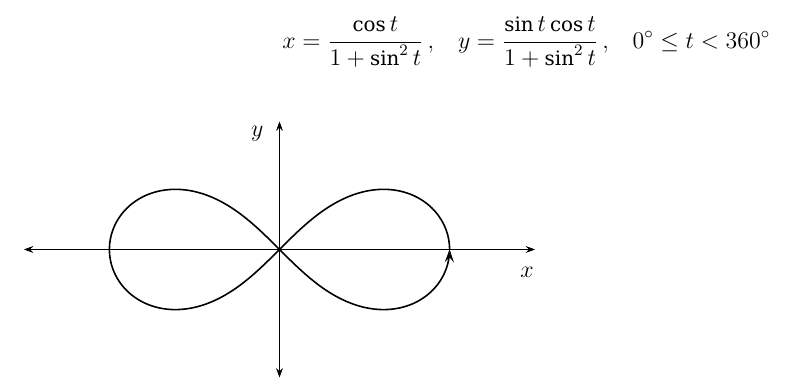
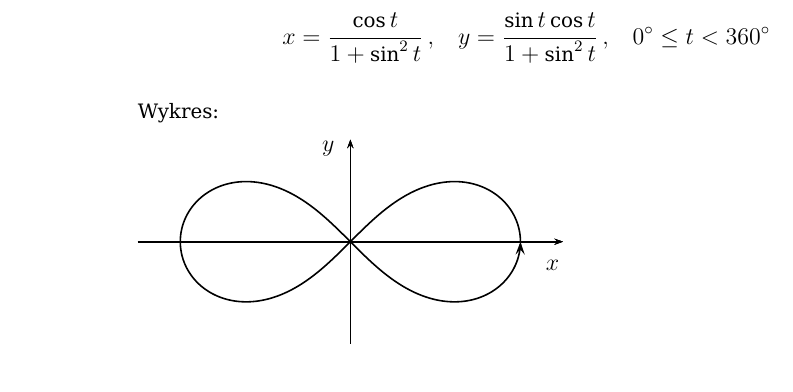
Before and after one commit to wbzyl/texworks-templates, a LaTeX document (templates/Basic XeLaTeX documents/pictures.tex): part of the page, cut so that both start at the same text. Compiled offline with XeLaTeX.

Commit message:
poprawki w rysunku z leminiskatą

```diff
--- a/templates/Basic XeLaTeX documents/pictures.tex
+++ b/templates/Basic XeLaTeX documents/pictures.tex
@@ -43,13 +43,15 @@ $$
   0^\circ \leq t < 360^\circ
 $$
 
-\begin{pspicture}(-2.5,-2.5)(2.5,2.5)
+Wykres:
+
+\begin{pspicture}(-3.75,-1.8)(3.75,1.8)
   \psset{xunit=3cm,yunit=3cm}
-  \psaxes[ticks=none,labels=none]{<->}(0,0)(-1.5,-0.75)(1.5,0.75)
+  \psaxes[ticks=none,labels=none]{->}(0,0)(-1.25,-0.6)(1.25,0.6)
   \parametricplot[plotpoints=500,arrows=->,arrowscale=1.5]{0}{360}
     {t cos 1 t sin 2 exp add div t sin t cos mul 1 t sin 2 exp add div}
-  \put(4.25,-0.5){$x$}
-  \put(-0.5,2){$y$}
+  \put(3.45,-0.5){$x$}
+  \put(-0.5,1.6){$y$}
 \end{pspicture}
 
 
```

§ Required work:
Count, in the records above, the lines that contain the word "XeLaTeX"; the answer is that number alone.

§ Written response:
3